Although Syria, Israel and the United States named senior officials to the committees, Barak, Shareh and Albright were not assigned to any of them.
Rubin said Barak and Shareh plan to remain in this tiny West Virginia college town at least until the weekend, when the three delegations will assess their progress and decide how to proceed.
The committees on security arrangements and normalized relations held their first formal meetings Wednesday, Rubin said. The other two panels are expected to start work today.
Rubin said U.S. participants in the sessions reported that the meetings were "constructive . . . and positive in terms of getting down to business."
At the same time, he said, it is far too early for the panels to begin reaching any kind of agreement.
The first meetings were taken up by efforts to reconstruct the state of play at the time an earlier round of talks broke down four years ago. The parties agreed to begin this time at the point at which the earlier talks ended--but Israel and Syria disagree on just what that was.
Underlining the importance Washington assigns to the talks, Army Lt. Gen. Donald R. Kerrick headed the U.S. contingent on the security committee and Assistant Secretary of State Martin Indyk worked with the relations panel.
The decision for the committee meetings to begin with the issues of security and normalized relations marked a modest procedural victory for Israel. On Monday, the delegations were tied in knots by a dispute over the order in which the topics would be discussed, with Syria arguing that the talks should start with the issue of Israeli withdrawal from the Golan and Israel asserting that the first topics should be peaceful relations and security.

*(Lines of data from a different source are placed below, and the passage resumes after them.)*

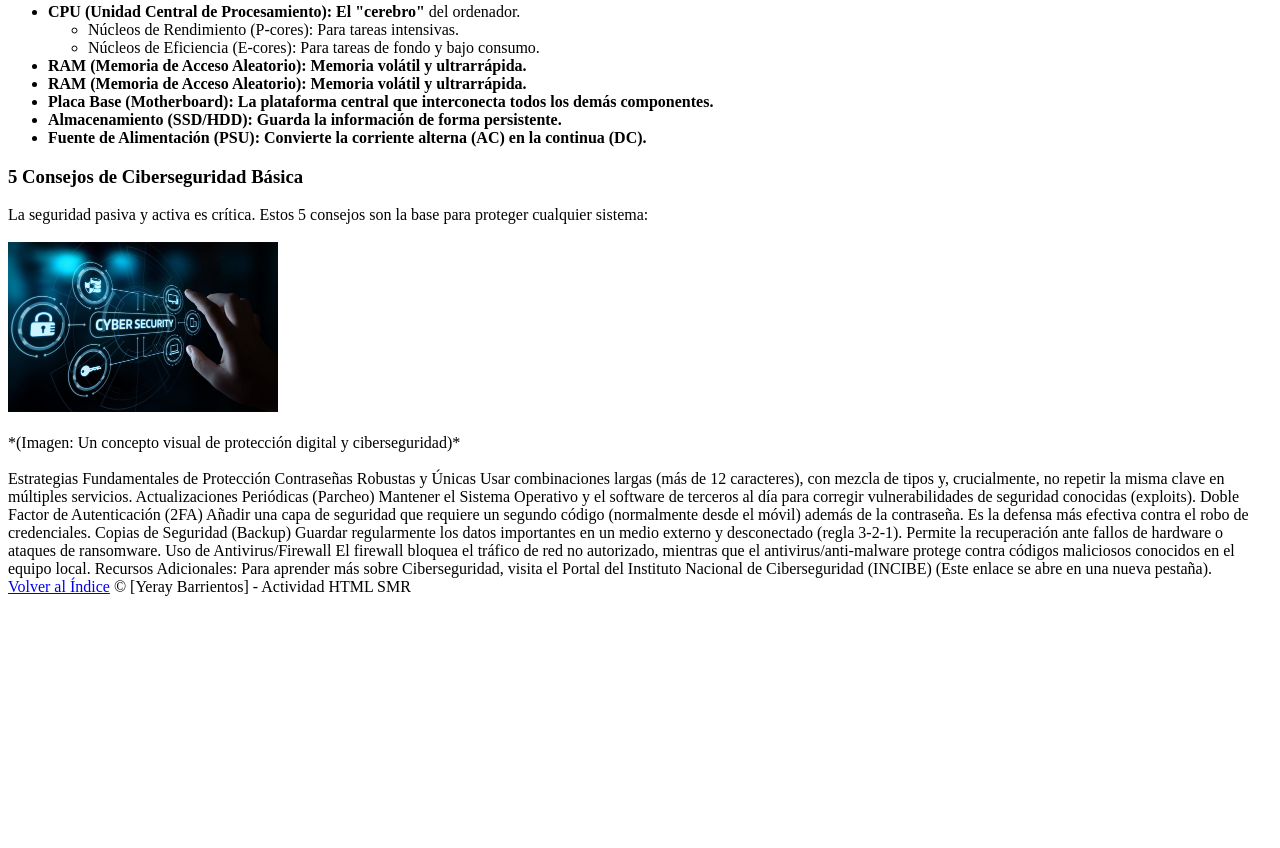
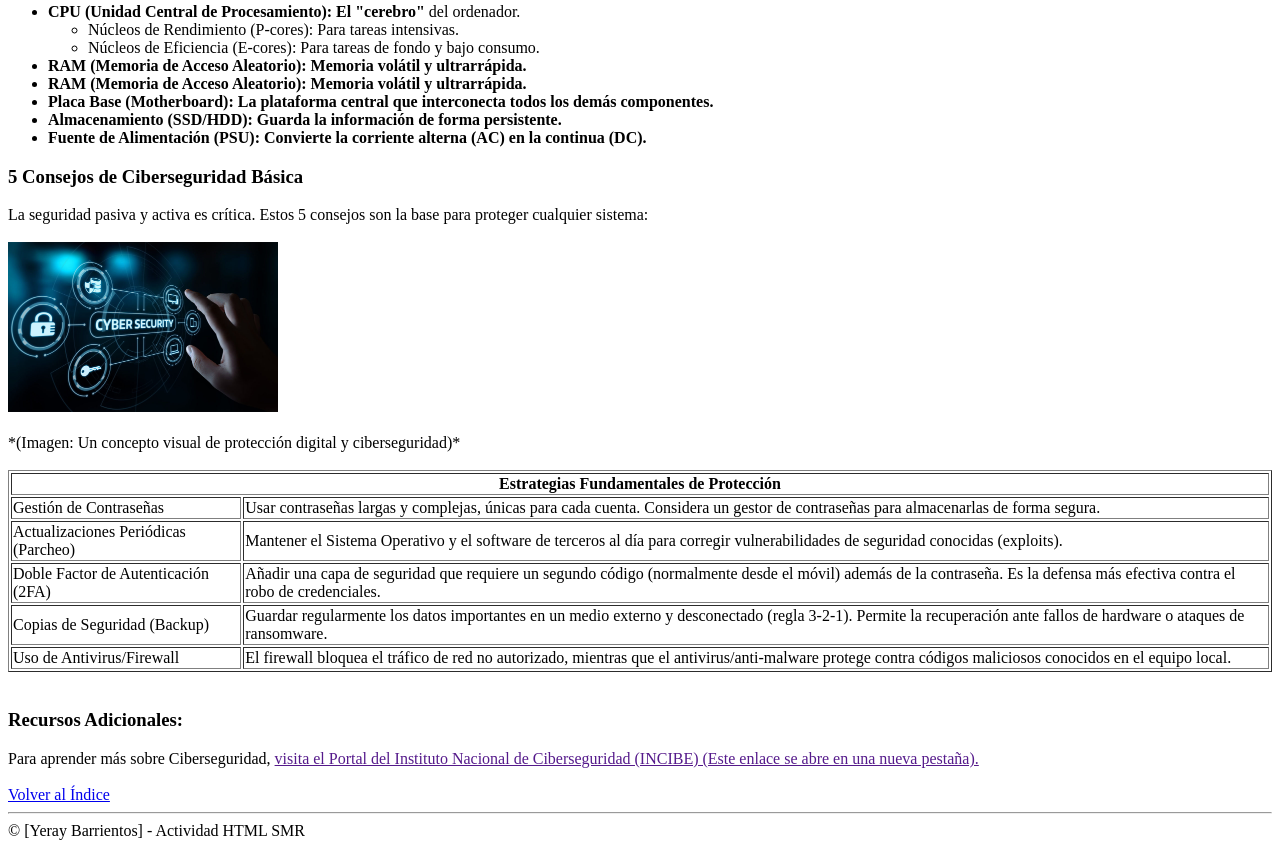
Before and after one commit to camellotacticohd/2smr_actividadeshtml, a plain HTML site: page 2smr_actividadeshtml/Actividad3/actividad3.html in a window 1280 px wide. Shown: the part 568-1416 px from the top of the page. Before the commit the page ends 1172 px from the top, so only its background shows below. Drawn offline with Linux system fonts and the light colour scheme.

Commit message:
actividad3 hecha

```diff
--- a/2smr_actividadeshtml/Actividad3/actividad3.html
+++ b/2smr_actividadeshtml/Actividad3/actividad3.html
@@ -1,5 +1,5 @@
 <!DOCTYPE html>
-<html lang="en">
+<html lang="es">
 <head>
     <meta charset="UTF-8">
     <meta name="viewport" content="width=device-width, initial-scale=1.0">
@@ -9,14 +9,14 @@
  <h1>Guía Rápida SMR: Componentes de PC y Seguridad Informática</h1>
 Documento de introducción a dos módulos clave del ciclo: Montaje de Equipos y Seguridad Informática.
 
-<h2>Índice de Contenidos</h2>
+<h2 id="#Indice">Índice de Contenidos</h2>
 <ol type="A">
-<a href=""><li>Componentes Clave de un PC (Hardware)</li></a>
-<a href="Comp"<li>5 Consejos de Ciberseguridad Básica</li></a>
+<a href="#Hardware"><li>Componentes Clave de un PC (Hardware)</li></a>
+<a href="#Componentes"<li>5 Consejos de Ciberseguridad Básica</li></a>
 </ol>
 <hr>
 
-<h2>Componentes Clave de un PC (Hardware)</h2>
+<h2 id="Hardware">Componentes Clave de un PC (Hardware)</h2>
 El hardware es el núcleo del sistema. Aquí están los elementos esenciales para que un equipo microinformático funcione correctamente:
 <a href="Disco ssd componente vital para almacenamiento actual"></a><img src="./img/ssd.jpg" alt="20"width="300" height="150"></a>
 <br>
@@ -24,11 +24,10 @@ El hardware es el núcleo del sistema. Aquí están los elementos esenciales par
 
 *(Imagen Disco ssd componente vital para almacenamiento actual)* <strong></strong>
    <br>
-   <
 <br></a>
 <br>
 
-<h3>Lista de Componentes Principales:</h3>
+<h3 id="Componentes">Lista de Componentes Principales:</h3>
 <ul>
 <li><strong>CPU (Unidad Central de Procesamiento): El "cerebro"</strong> del ordenador.
     <ul>
@@ -55,17 +54,37 @@ La seguridad pasiva y activa es crítica. Estos 5 consejos son la base para prot
 *(Imagen: Un concepto visual de protección digital y ciberseguridad)*
 <br>
 <br>
-Estrategias Fundamentales de Protección
-Contraseñas Robustas y Únicas	Usar combinaciones largas (más de 12 caracteres), con mezcla de tipos y, crucialmente, no repetir la misma clave en múltiples servicios.
-Actualizaciones Periódicas (Parcheo)	Mantener el Sistema Operativo y el software de terceros al día para corregir vulnerabilidades de seguridad conocidas (exploits).
-Doble Factor de Autenticación (2FA)	Añadir una capa de seguridad que requiere un segundo código (normalmente desde el móvil) además de la contraseña. Es la defensa más efectiva contra el robo de credenciales.
-Copias de Seguridad (Backup)	Guardar regularmente los datos importantes en un medio externo y desconectado (regla 3-2-1). Permite la recuperación ante fallos de hardware o ataques de ransomware.
-Uso de Antivirus/Firewall	El firewall bloquea el tráfico de red no autorizado, mientras que el antivirus/anti-malware protege contra códigos maliciosos conocidos en el equipo local.
-Recursos Adicionales:
-Para aprender más sobre Ciberseguridad, visita el Portal del Instituto Nacional de Ciberseguridad (INCIBE) (Este enlace se abre en una nueva pestaña).
+ <table border="1">
+    <tr>
+        <th colspan="3">Estrategias Fundamentales de Protección</th>
+
+            <tr>
+        <td>Gestión de Contraseñas</td>
+        <td>Usar contraseñas largas y complejas, únicas para cada cuenta. Considera un gestor de contraseñas para almacenarlas de forma segura.</td>
+            </tr>
+            <tr>
+        <td>Actualizaciones Periódicas (Parcheo)</td>
+        <td>Mantener el Sistema Operativo y el software de terceros al día para corregir vulnerabilidades de seguridad conocidas (exploits).</td>
+    </tr>
+        <td>Doble Factor de Autenticación (2FA)</td>
+        <td>Añadir una capa de seguridad que requiere un segundo código (normalmente desde el móvil) además de la contraseña. Es la defensa más efectiva contra el robo de credenciales.</td>
+    </tr>
+    <tr>
+        <td>Copias de Seguridad (Backup)</td>
+        <td>Guardar regularmente los datos importantes en un medio externo y desconectado (regla 3-2-1). Permite la recuperación ante fallos de hardware o ataques de ransomware.</td>
+    </tr>
+    <tr>
+        <td>Uso de Antivirus/Firewall</td>
+        <td>El firewall bloquea el tráfico de red no autorizado, mientras que el antivirus/anti-malware protege contra códigos maliciosos conocidos en el equipo local.</td>
+    </tr>
+ </table>
 <br>
-<a href="../actividad1/index.html">Volver al Índice</a>
-
+<h3>Recursos Adicionales:</h3>
+Para aprender más sobre Ciberseguridad, <a href=""</a>visita el Portal del Instituto Nacional de Ciberseguridad (INCIBE) (Este enlace se abre en una nueva pestaña).
+<br>
+<br>
+<a href="#Indice">Volver al Índice</a>
+<hr>
 © [Yeray Barrientos] - Actividad HTML SMR
 </body>
 </html>
```
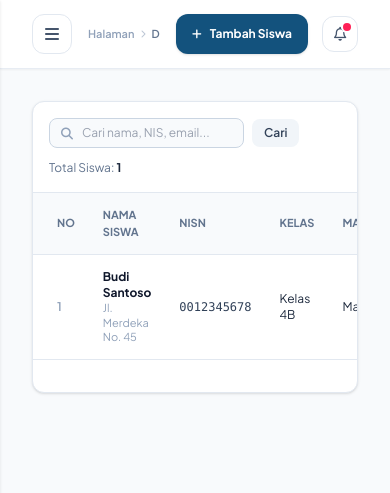
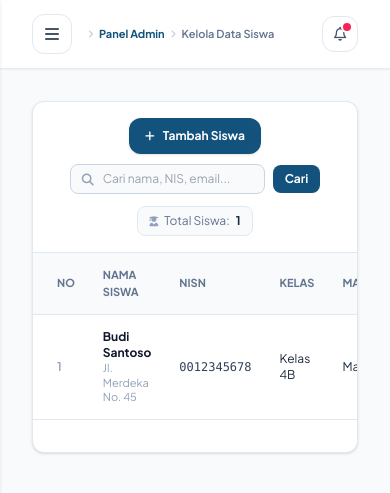
Before and after one commit to MughniIanAkmal/Binaro, a Laravel app: page /siswa in a window 390 px wide. Shown: the top 493 px of the page. Run offline with Laravel 12, Linux system fonts and the light colour scheme; the visitor is signed in with stand-in values (Sample User, id 1); data comes from the database, SQL or seed files in the repository; style sheets or scripts are compiled from the project's sources.

Commit message:
Pindahkan tombol tambah siswa ke card dan rapikan layout pencarian

```diff
--- a/laravel/resources/views/siswa/data/index.blade.php
+++ b/laravel/resources/views/siswa/data/index.blade.php
@@ -1,41 +1,36 @@
 @extends(session('user_type') === 'siswa' ? 'layouts.siswa' : 'layouts.app')
-
-@section('breadcrumb_trail')
-    <span class="shrink-0">Halaman</span>
-    <i class="fas fa-chevron-right text-[8px] opacity-60 shrink-0"></i>
-    <span class="text-slate-500">Data Siswa</span>
-@endsection
 
 @section('page_title', 'Kelola Data Siswa')
 @section('page_subtitle', 'Daftar akun siswa ' . config('binaro.nama_sekolah') . ' beserta kontak dan kelasnya.')
 
-@section('header_actions')
-    <button type="button" id="btn-tambah-siswa"
-       class="inline-flex items-center gap-2 px-4 h-10 rounded-xl text-[12px] font-bold text-white shadow-sm hover:opacity-90 transition bg-primary"
-       >
-        <i class="fas fa-plus text-[11px]"></i> Tambah Siswa
-    </button>
-@endsection
-
 @section('content')
 <div class="space-y-6">
     <div class="bg-white rounded-xl border border-slate-200 overflow-hidden shadow-sm">
-        <div class="p-4 border-b border-slate-200 flex justify-between items-center flex-wrap gap-3">
+        <div class="p-4 border-b border-slate-200 flex flex-col sm:flex-row items-center gap-3">
+            <div class="flex flex-1 flex-wrap items-center justify-center sm:justify-start gap-2.5">
+                <button type="button" id="btn-tambah-siswa"
+                   class="inline-flex items-center gap-2 px-4 h-9 rounded-xl text-[12px] font-bold text-white shadow-sm hover:opacity-90 transition bg-primary">
+                    <i class="fas fa-plus text-[11px]"></i> Tambah Siswa
+                </button>
                 <form action="{{ route('siswa.data.index') }}" method="GET" class="flex gap-2 items-center">
                     <div class="relative">
                         <i class="fas fa-search absolute left-3 top-2.5 text-slate-400 text-xs"></i>
                         <input type="text" name="search" value="{{ request('search', request('q')) }}" placeholder="Cari nama, NIS, email..."
                                class="pl-8 pr-3 py-1.5 text-xs border border-slate-300 rounded-lg bg-slate-50 focus:outline-none focus:border-primary">
                     </div>
-                <button type="submit" class="px-3 py-1.5 bg-slate-100 hover:bg-slate-200 text-slate-700 text-xs font-semibold rounded-lg">
+                    <button type="submit" class="px-3 py-1.5 bg-primary hover:opacity-90 text-white text-xs font-bold rounded-lg transition">
                         Cari
                     </button>
                     @if(request('search') || request('q'))
                         <a href="{{ route('siswa.data.index') }}" class="text-xs text-rose-600 hover:underline">Reset</a>
                     @endif
                 </form>
-            <div class="text-xs text-slate-500">
+            </div>
+            <div class="flex flex-1 justify-center sm:justify-end">
+                <span class="inline-flex items-center gap-1.5 px-3 py-1.5 rounded-lg bg-slate-50 border border-slate-200 text-xs text-slate-500 whitespace-nowrap">
+                    <i class="fas fa-user-graduate text-[10px] text-slate-400"></i>
                     Total Siswa: <span class="font-bold text-slate-800">{{ $siswa->total() }}</span>
+                </span>
             </div>
         </div>
 
```
Lines whose indentation alone changed are shown as unchanged.
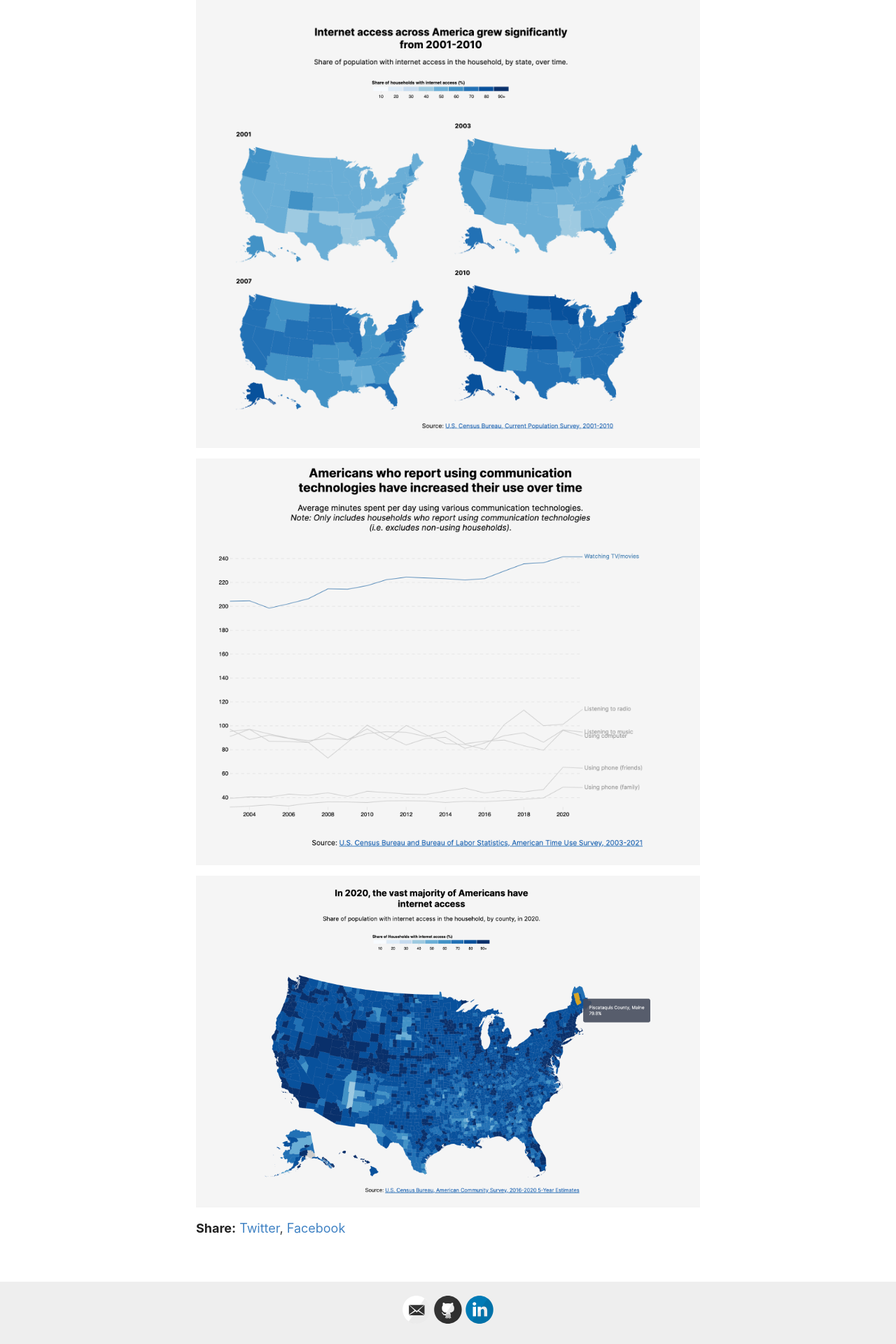
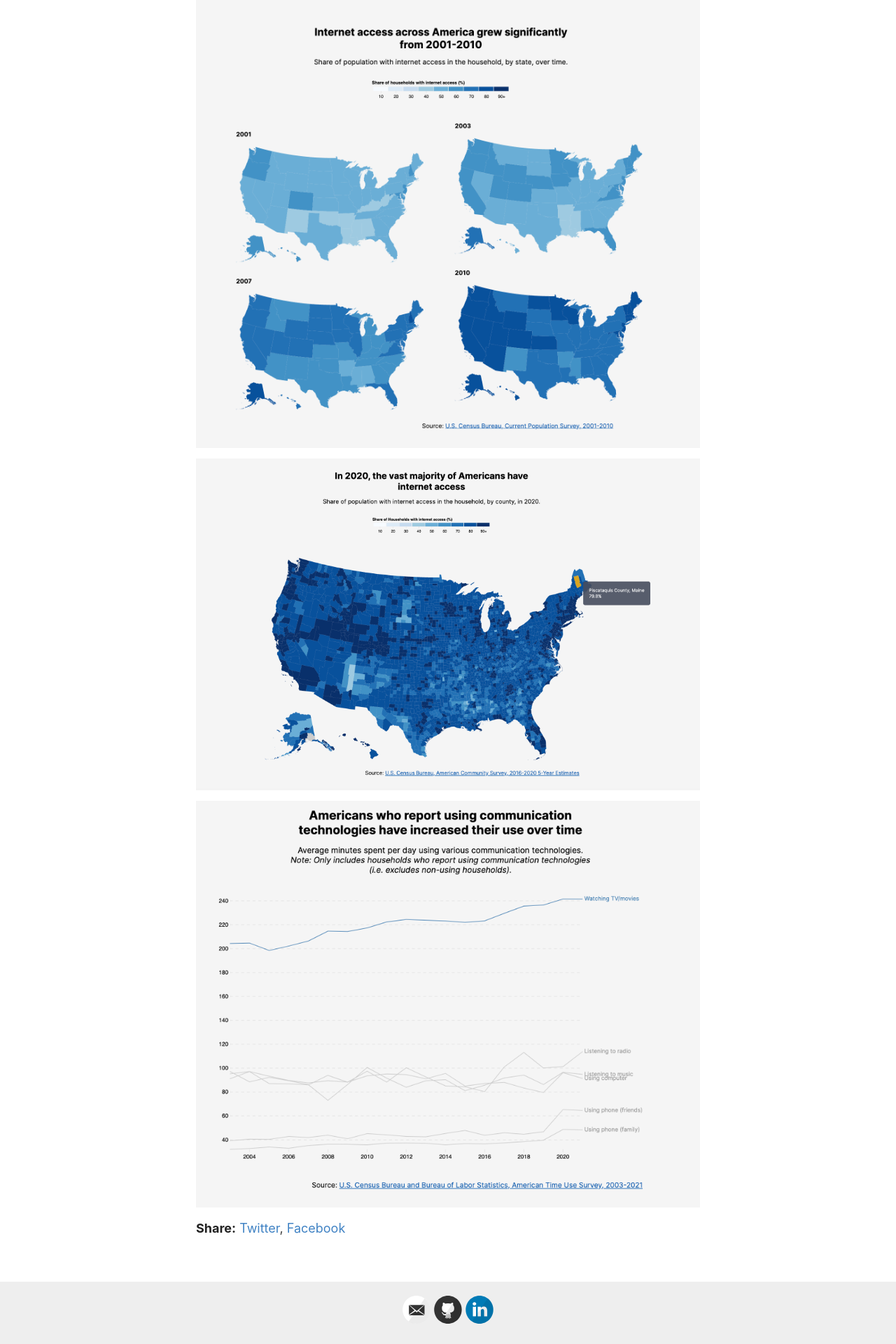
Before and after one commit to lindshiser/lindshiser.github.io, a Jekyll site: the page built from _posts/2022-12-12-visualizing-adoption-communication-technology.md, in a window 1280 px wide. Shown: the part 2036-3956 px from the top of the page at 70% size. Built offline with Jekyll 4.4.1, drawn with Linux system fonts in a browser that asks for light colours.

Commit message:
Update with new screenshot

```diff
--- a/_posts/2022-12-12-visualizing-adoption-communication-technology.md
+++ b/_posts/2022-12-12-visualizing-adoption-communication-technology.md
@@ -26,6 +26,6 @@ Datasets were accessed and cleaned using R. Visualizations were created using [D
 
 ![](/images/vis-choropleth-multi.png)
 
+![](/images/vis-choropleth.png)
+
 ![](/images/vis-multiline-use.png)
-
-![](/images/vis-choropleth.png)
```
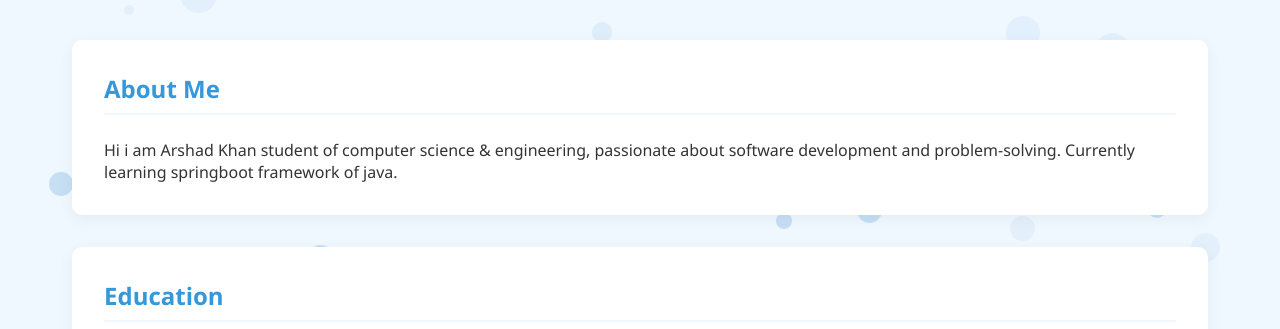
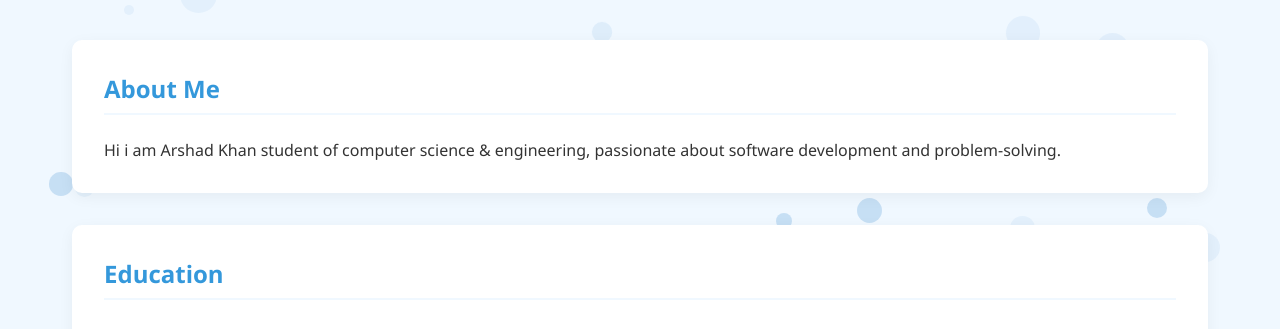
Before and after one commit to Arshadkhan001/Portfolio, a plain HTML site: page myportfolio/index.html in a window 1280 px wide. Shown: the part 376-705 px from the top of the page. Drawn offline with Linux system fonts and the light colour scheme.

Commit message:
modified the about section

```diff
--- a/myportfolio/index.html
+++ b/myportfolio/index.html
@@ -40,7 +40,7 @@
         <!-- About Section -->
         <section id="about">
             <h2>About Me</h2>
-            <p>Hi i am Arshad Khan student of computer science & engineering, passionate about software development and problem-solving. Currently learning springboot framework of java.</p>
+            <p>Hi i am Arshad Khan student of computer science & engineering, passionate about software development and problem-solving.</p>
         </section>
         <!-- educaation section -->
         <section>
```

But it was far from clear what, if any, long-term advantages the Israeli side gained by getting its way on procedure. Asked about the matter, Rubin said, "I don't intend to help you score it as a Ping-Pong match."
Rubin said the two sides engaged in "informal discussions" on the other topics even though the formal committees had not met. And U.S. officials said there must be agreement on all issues before anything becomes final.
One of the Clinton administration's objectives for this conference is to have the Israelis and Syrians get to know one another and react to one another on a personal level. Officials admitted that it is an unlikely outcome but said it was worth a try.
On Tuesday night, the U.S. delegation hosted a half-hour party--with nonalcoholic beverages and no food--in the hopes that the two sides would mingle. Rubin said there was a "remarkable" degree of interaction, with Barak occasionally addressing Syrian delegates in Arabic. But the reception clearly did not end the animosity.
Although the Israeli and Syrian delegations are housed on the same floor of the hotel complex, officials say the two sides have pretty much kept to themselves.